- **Activity**: Take every line from the records below that includes the word "useContext".

++++ Information provided

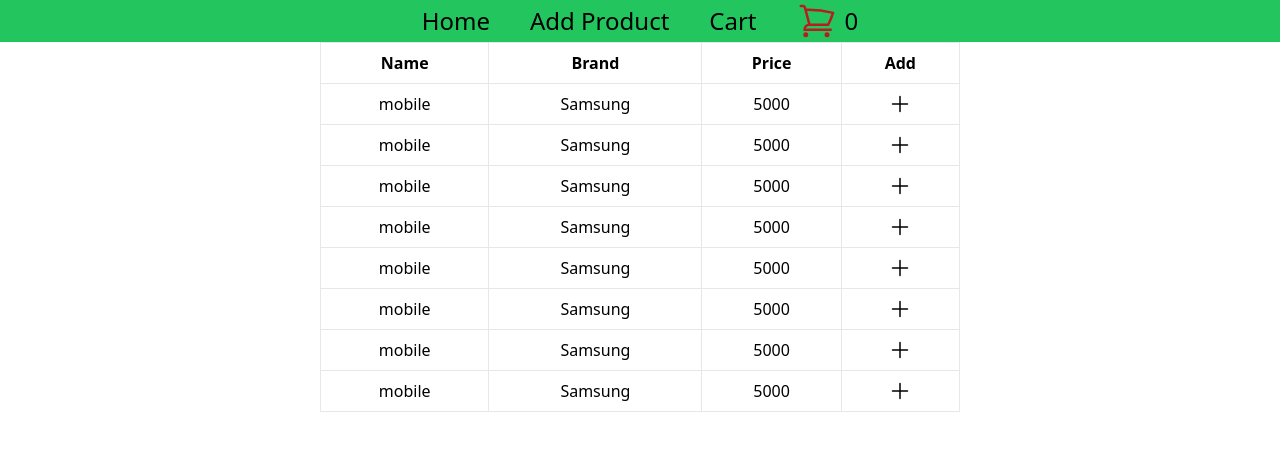
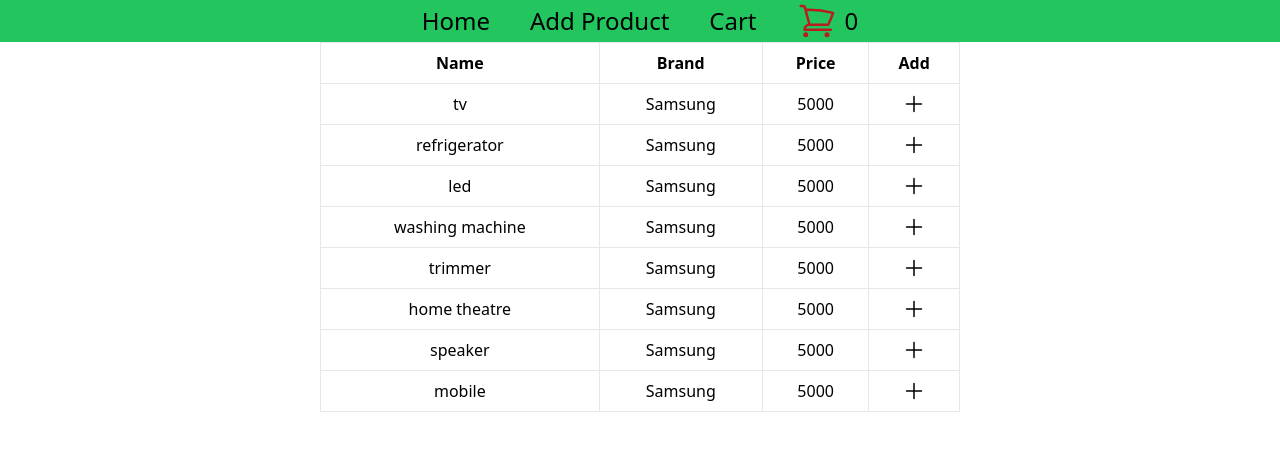
Before and after one commit to sukeshtyagi/context-api-project, a React (Create React App) app: page / in a window 1280 px wide. Shown: the top 450 px of the page. Built offline with nearby package versions, Linux system fonts and the light colour scheme.

Commit message:
Updating cartCount after removing item from the cart

```diff
--- a/src/App.js
+++ b/src/App.js
@@ -2,10 +2,12 @@ import { BrowserRouter, Routes, Route } from "react-router-dom";
 import Home from "./components/Home";
 import AddProduct from "./components/AddProduct";
 import Cart from "./components/Cart";
+import Header from "./components/Header";
 
 function App() {
   return (
     <BrowserRouter>
+    <Header/>
       <Routes>
         <Route path="/" element={<Home />} />
         <Route path="/add" element={<AddProduct />} />
--- a/src/components/Cart.js
+++ b/src/components/Cart.js
@@ -5,7 +5,7 @@ import { useNavigate } from "react-router-dom";
 function Cart() {
   const { state, setState } = useContext(GlobalContext);
   const cartItems = state.cartItems;
-  console.log(cartItems);
+  const cartCount = state.cartCount;
   const cartTotal = cartItems.reduce(
     (acc, curr) => acc + parseFloat(curr.price),
     0
@@ -14,14 +14,7 @@ function Cart() {
   const navigate = useNavigate();
   return (
     <div>
-      <h1
-        className="heading text-left ml-20 text-xl my-8 cursor-pointer hover:text-red-300"
-        onClick={() => {
-          navigate("/");
-        }}
-      >
-        Home
-      </h1>
+
       <h1 className="heading text-center text-xl font-semibold my-8">
         Items In Cart
       </h1>
@@ -46,6 +39,7 @@ function Cart() {
                 cartItems: prevState.cartItems.filter(
                   (item, idx) => idx !== index
                 ),
+                cartCount:cartCount-1
               }));
             }}
           >
--- a/src/components/Home.js
+++ b/src/components/Home.js
@@ -1,4 +1,4 @@
-import React, { useContext } from "react";
+import React, { useContext, useEffect } from "react";
 import Header from "./Header";
 import { GlobalContext } from "../components/state";
 
@@ -8,7 +8,6 @@ function Home() {
 
   return (
     <div className="outer w-screen flex flex-col m-auto">
-      <Header />
       <table className="w-1/2 mx-auto border-spacing-5">
         <thead>
           <tr>
@@ -39,9 +38,9 @@ function Home() {
                       cartItems: [
                         ...state.cartItems,
                         {
-                          "name": item.name,
-                          "brand": item.brand,
-                          "price": item.price,
+                          name: item.name,
+                          brand: item.brand,
+                          price: item.price,
                         },
                       ],
                     });
--- a/src/components/state.js
+++ b/src/components/state.js
@@ -5,31 +5,31 @@ const GlobalContext = createContext();
 const initialState = {
   products: [
     {
-      name: "mobile",
+      name: "tv",
       brand: "Samsung",
       price: " 5000",
     }, {
-      name: "mobile",
+      name: "refrigerator",
       brand: "Samsung",
       price: " 5000",
     }, {
-      name: "mobile",
+      name: "led",
       brand: "Samsung",
       price: " 5000",
     }, {
-      name: "mobile",
+      name: "washing machine",
       brand: "Samsung",
       price: " 5000",
     }, {
-      name: "mobile",
+      name: "trimmer",
       brand: "Samsung",
       price: " 5000",
     }, {
-      name: "mobile",
+      name: "home theatre",
       brand: "Samsung",
       price: " 5000",
     }, {
-      name: "mobile",
+      name: "speaker",
       brand: "Samsung",
       price: " 5000",
     }, {
```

++++++++

- **Output below**:
   const { state, setState } = useContext(GlobalContext);
-import React, { useContext } from "react";
+import React, { useContext, useEffect } from "react";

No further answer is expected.